High triglycerides can have many causes, including weight, diet, and other factors. It can also be caused by genetics. When it’s an inherited condition, it’s known as familial hypertriglyceridemia.
Triglycerides are a type of waxy fat that’s found in your blood. Your body makes triglycerides and you also get it from the food you eat. When you eat, any extra calories and sugar that you don’t need at the time is converted into triglycerides and stored in fat cells. Later on, when you need energy, hormones will release the stored triglycerides.
You need a certain amount of triglycerides for energy, but having a level that’s too high can put you at risk for a variety of health issues.
In this article, we’ll look at high triglycerides caused by genetic factors, how this condition is diagnosed and treated, and how to lower your risk of complications.
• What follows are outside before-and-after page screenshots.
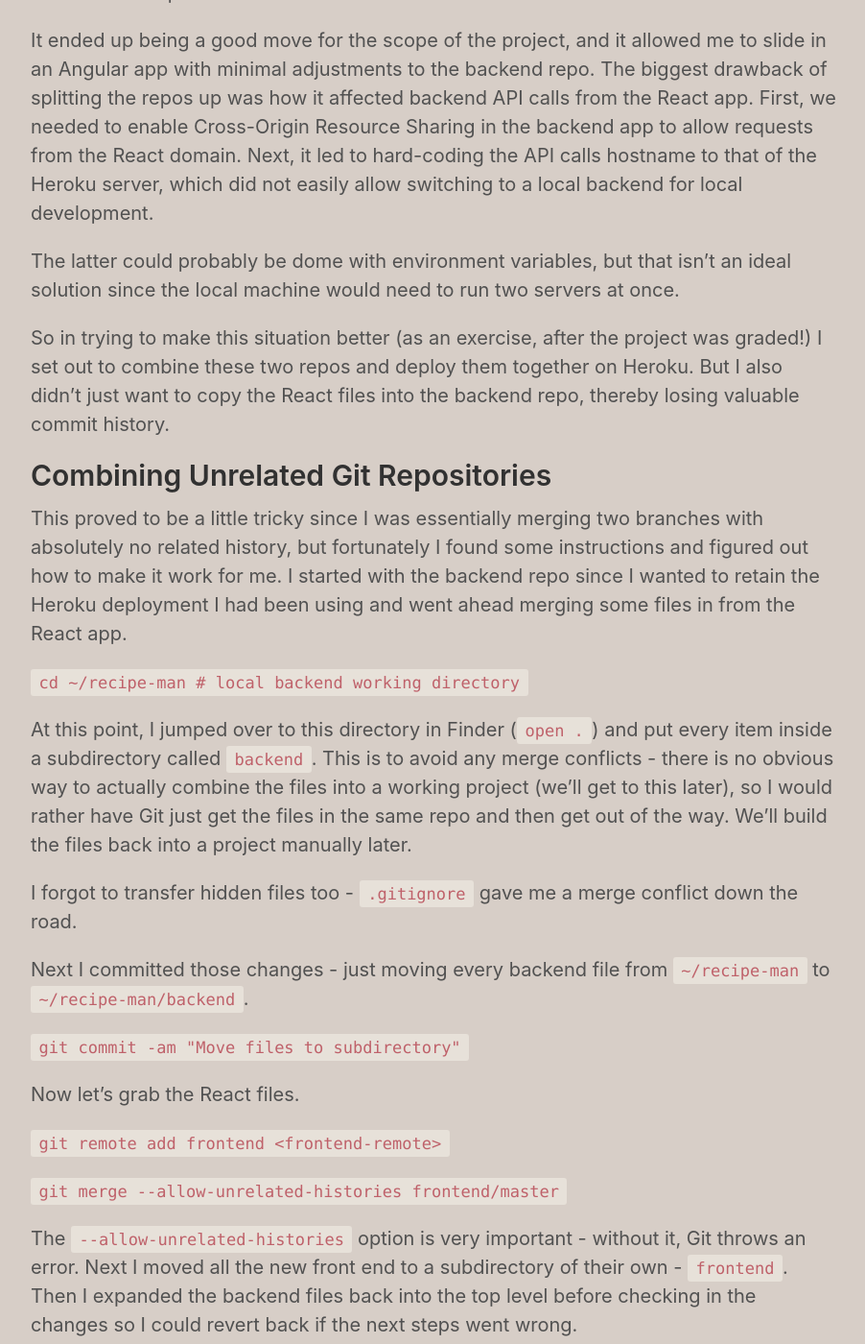
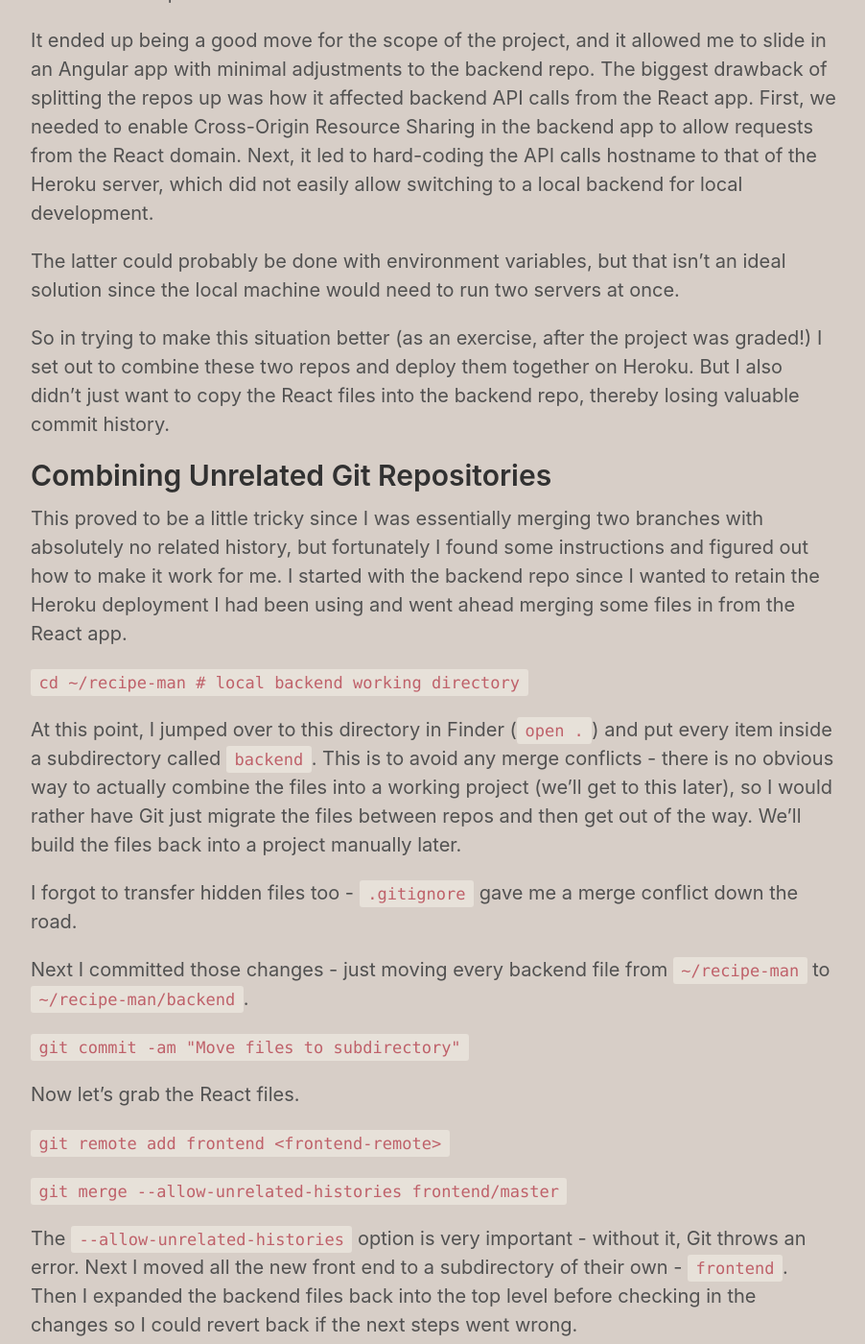
Before and after one commit to jackfrys/jackfrys.github.io, a Jekyll site: the page built from _posts/2017-12-13-Creating-a-Unified-Web-App.md, in a window 1280 px wide and 1400 px high, scrolled down 574 px. Shown: the whole window at 96% size, without its empty margins (188-1090 px from the left). Built offline with Jekyll 4.4.1, drawn with Linux system fonts in a browser that asks for light colours.

Commit message:
Fix a few language errors

```diff
--- a/_posts/2017-12-13-Creating-a-Unified-Web-App.md
+++ b/_posts/2017-12-13-Creating-a-Unified-Web-App.md
@@ -9,7 +9,7 @@ We ran into some issues early on putting the React and Node code in the same rep
 
 It ended up being a good move for the scope of the project, and it allowed me to slide in an Angular app with minimal adjustments to the backend repo. The biggest drawback of splitting the repos up was how it affected backend API calls from the React app. First, we needed to enable Cross-Origin Resource Sharing in the backend app to allow requests from the React domain. Next, it led to hard-coding the API calls hostname to that of the Heroku server, which did not easily allow switching to a local backend for local development.
 
-The latter could probably be dome with environment variables, but that isn't an ideal solution since the local machine would need to run two servers at once.
+The latter could probably be done with environment variables, but that isn't an ideal solution since the local machine would need to run two servers at once.
 
 So in trying to make this situation better (as an exercise, after the project was graded!) I set out to combine these two repos and deploy them together on Heroku. But I also didn't just want to copy the React files into the backend repo, thereby losing valuable commit history.
 
@@ -19,7 +19,7 @@ This proved to be a little tricky since I was essentially merging two branches w
 
 `cd ~/recipe-man # local backend working directory`
 
-At this point, I jumped over to this directory in Finder (`open .`) and put every item inside a subdirectory called `backend`. This is to avoid any merge conflicts - there is no obvious way to actually combine the files into a working project (we'll get to this later), so I would rather have Git just get the files in the same repo and then get out of the way. We'll build the files back into a project manually later.
+At this point, I jumped over to this directory in Finder (`open .`) and put every item inside a subdirectory called `backend`. This is to avoid any merge conflicts - there is no obvious way to actually combine the files into a working project (we'll get to this later), so I would rather have Git just migrate the files between repos and then get out of the way. We'll build the files back into a project manually later.
 
 I forgot to transfer hidden files too - `.gitignore` gave me a merge conflict down the road.
 
```
Also changed, not shown: pages/projects.md (+1 -1 lines).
Hypertriglyceridemia (or high triglycerides) results from overproduction of very low density lipoproteins (VLDL), which causes more triglycerides in the blood.
There are many potential causes of high triglycerides. Familial hypertriglyceridemia is specifically caused by genetics and is passed down in families. But other factors can influence the severity of your high triglycerides, such as your:
There are two types of hypertriglyceridemia:
- one type involves your liver making too much VLDL
- the other type involves your liver making a normal amount of VLDL which your body can’t break down
Familial hypertriglyceridemia is estimated to affect approximately
Familial hypertriglyceridemia usually doesn’t cause symptoms unless it’s severe enough to lead to another health condition.
Because it usually doesn’t cause symptoms, it’s especially important to know your family history.
Your family history
To understand your risk factor for familial hypertriglyceridemia, it’s important to know if one or more people in